(Web document revisions)

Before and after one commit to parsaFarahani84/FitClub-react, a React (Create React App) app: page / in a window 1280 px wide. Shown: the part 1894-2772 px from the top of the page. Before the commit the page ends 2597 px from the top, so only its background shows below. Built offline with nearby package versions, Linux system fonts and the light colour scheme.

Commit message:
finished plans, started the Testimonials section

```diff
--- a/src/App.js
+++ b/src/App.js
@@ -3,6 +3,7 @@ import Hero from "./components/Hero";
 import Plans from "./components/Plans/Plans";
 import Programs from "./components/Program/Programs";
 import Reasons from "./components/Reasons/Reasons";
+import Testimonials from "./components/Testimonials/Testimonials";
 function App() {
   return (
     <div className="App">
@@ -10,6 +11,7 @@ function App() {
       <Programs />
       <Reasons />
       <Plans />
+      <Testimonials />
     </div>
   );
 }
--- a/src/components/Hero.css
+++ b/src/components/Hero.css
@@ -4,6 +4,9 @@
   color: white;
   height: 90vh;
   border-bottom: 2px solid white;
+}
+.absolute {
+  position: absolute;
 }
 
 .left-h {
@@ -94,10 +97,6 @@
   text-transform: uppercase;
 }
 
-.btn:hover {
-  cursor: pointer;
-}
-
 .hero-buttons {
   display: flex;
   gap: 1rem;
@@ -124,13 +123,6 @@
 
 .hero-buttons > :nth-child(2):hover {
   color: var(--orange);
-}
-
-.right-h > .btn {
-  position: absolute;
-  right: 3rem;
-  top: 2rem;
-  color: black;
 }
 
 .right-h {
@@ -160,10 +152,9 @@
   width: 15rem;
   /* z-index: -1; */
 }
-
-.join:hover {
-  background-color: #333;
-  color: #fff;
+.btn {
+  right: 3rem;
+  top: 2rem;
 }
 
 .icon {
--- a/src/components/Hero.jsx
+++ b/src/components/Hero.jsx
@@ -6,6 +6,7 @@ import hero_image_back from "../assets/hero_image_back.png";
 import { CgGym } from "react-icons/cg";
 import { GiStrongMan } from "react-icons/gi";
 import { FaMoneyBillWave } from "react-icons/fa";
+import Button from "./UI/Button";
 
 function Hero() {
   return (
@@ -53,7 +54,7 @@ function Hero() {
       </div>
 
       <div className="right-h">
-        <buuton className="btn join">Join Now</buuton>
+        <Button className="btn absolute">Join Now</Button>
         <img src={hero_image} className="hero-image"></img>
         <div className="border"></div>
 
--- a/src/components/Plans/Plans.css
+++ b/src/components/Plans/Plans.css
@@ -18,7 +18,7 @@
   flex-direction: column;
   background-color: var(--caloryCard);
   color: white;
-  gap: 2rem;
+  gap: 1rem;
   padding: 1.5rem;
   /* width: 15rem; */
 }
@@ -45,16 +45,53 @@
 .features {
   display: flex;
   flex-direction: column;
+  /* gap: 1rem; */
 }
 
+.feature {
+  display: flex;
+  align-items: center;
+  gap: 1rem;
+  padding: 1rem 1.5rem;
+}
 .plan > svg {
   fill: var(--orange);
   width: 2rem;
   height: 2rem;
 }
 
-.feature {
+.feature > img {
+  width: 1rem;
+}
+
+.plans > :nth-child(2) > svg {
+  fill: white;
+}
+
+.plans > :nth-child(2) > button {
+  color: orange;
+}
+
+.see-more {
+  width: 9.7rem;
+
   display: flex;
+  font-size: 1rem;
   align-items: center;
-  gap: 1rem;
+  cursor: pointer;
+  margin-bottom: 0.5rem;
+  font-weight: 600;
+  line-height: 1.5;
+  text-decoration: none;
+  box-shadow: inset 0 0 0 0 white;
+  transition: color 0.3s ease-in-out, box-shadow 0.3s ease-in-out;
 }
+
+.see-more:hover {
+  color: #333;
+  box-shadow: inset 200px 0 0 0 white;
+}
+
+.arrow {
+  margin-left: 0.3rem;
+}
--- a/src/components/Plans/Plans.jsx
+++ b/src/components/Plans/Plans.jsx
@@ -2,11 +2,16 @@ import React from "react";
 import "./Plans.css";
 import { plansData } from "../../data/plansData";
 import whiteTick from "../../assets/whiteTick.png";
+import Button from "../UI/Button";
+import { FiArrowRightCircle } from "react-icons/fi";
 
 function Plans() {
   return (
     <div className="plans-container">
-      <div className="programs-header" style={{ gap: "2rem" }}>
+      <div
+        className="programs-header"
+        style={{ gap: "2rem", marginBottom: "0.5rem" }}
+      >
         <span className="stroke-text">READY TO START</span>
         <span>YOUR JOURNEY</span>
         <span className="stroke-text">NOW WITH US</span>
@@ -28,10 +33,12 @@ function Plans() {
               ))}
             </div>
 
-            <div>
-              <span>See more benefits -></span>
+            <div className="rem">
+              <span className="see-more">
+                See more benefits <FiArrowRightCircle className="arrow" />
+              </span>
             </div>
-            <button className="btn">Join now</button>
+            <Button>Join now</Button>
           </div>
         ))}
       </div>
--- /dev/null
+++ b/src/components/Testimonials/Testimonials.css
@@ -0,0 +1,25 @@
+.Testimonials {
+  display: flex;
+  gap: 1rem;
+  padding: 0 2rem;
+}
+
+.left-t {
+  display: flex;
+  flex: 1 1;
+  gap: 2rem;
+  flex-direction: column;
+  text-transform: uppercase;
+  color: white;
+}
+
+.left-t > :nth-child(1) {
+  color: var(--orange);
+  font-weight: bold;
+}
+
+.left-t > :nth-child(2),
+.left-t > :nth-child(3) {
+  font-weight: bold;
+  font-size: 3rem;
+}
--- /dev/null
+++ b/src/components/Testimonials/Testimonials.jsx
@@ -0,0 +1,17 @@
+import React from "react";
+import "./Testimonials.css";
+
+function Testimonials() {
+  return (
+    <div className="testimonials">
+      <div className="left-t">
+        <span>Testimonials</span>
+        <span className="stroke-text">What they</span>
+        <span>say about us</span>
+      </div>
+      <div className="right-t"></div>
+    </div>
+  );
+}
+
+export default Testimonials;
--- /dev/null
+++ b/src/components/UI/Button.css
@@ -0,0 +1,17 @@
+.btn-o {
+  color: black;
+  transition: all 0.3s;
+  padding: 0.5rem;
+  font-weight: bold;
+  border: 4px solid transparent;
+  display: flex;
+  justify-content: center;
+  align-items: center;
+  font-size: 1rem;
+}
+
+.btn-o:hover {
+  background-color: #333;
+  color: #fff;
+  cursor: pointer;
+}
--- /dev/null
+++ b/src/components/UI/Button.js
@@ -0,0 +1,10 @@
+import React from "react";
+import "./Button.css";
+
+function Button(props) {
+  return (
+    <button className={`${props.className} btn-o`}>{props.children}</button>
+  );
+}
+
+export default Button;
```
* * *
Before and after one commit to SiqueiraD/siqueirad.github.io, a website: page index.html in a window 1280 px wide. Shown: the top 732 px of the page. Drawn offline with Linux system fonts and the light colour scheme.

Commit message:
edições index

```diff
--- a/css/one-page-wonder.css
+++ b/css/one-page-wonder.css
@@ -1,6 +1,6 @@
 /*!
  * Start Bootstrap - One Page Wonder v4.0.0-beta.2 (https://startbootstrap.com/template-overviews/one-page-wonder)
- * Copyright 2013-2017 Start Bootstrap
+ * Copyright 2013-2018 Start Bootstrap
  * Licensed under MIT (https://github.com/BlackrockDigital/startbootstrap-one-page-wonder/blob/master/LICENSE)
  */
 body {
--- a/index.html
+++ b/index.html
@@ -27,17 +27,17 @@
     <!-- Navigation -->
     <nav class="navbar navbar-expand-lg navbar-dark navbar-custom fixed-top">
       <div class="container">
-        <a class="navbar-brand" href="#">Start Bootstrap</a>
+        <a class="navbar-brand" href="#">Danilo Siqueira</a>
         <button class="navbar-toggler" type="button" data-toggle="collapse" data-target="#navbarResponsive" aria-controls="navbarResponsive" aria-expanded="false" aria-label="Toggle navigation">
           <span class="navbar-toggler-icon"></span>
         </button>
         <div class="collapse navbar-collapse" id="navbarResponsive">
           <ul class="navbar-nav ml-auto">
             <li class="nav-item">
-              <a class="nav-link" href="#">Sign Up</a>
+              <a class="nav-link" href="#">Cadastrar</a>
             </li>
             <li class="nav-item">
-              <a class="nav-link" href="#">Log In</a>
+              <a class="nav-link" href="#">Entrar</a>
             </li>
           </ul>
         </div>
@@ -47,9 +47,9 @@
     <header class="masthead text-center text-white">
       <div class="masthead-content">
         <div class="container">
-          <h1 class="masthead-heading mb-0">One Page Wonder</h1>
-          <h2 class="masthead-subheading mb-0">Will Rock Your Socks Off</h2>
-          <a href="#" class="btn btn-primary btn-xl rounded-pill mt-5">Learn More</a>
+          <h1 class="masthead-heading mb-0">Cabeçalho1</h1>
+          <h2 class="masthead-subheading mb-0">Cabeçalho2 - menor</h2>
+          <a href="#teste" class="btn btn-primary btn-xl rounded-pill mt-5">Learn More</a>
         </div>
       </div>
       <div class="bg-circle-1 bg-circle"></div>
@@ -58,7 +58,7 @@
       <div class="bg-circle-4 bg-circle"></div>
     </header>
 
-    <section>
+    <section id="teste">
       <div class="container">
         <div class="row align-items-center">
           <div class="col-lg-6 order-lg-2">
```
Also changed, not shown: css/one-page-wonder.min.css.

## ASSIGNED TASK
Go through the entries above and copy each line holding the string "transition".

## EXERCISE SOLUTION
+  transition: color 0.3s ease-in-out, box-shadow 0.3s ease-in-out;
+  transition: all 0.3s;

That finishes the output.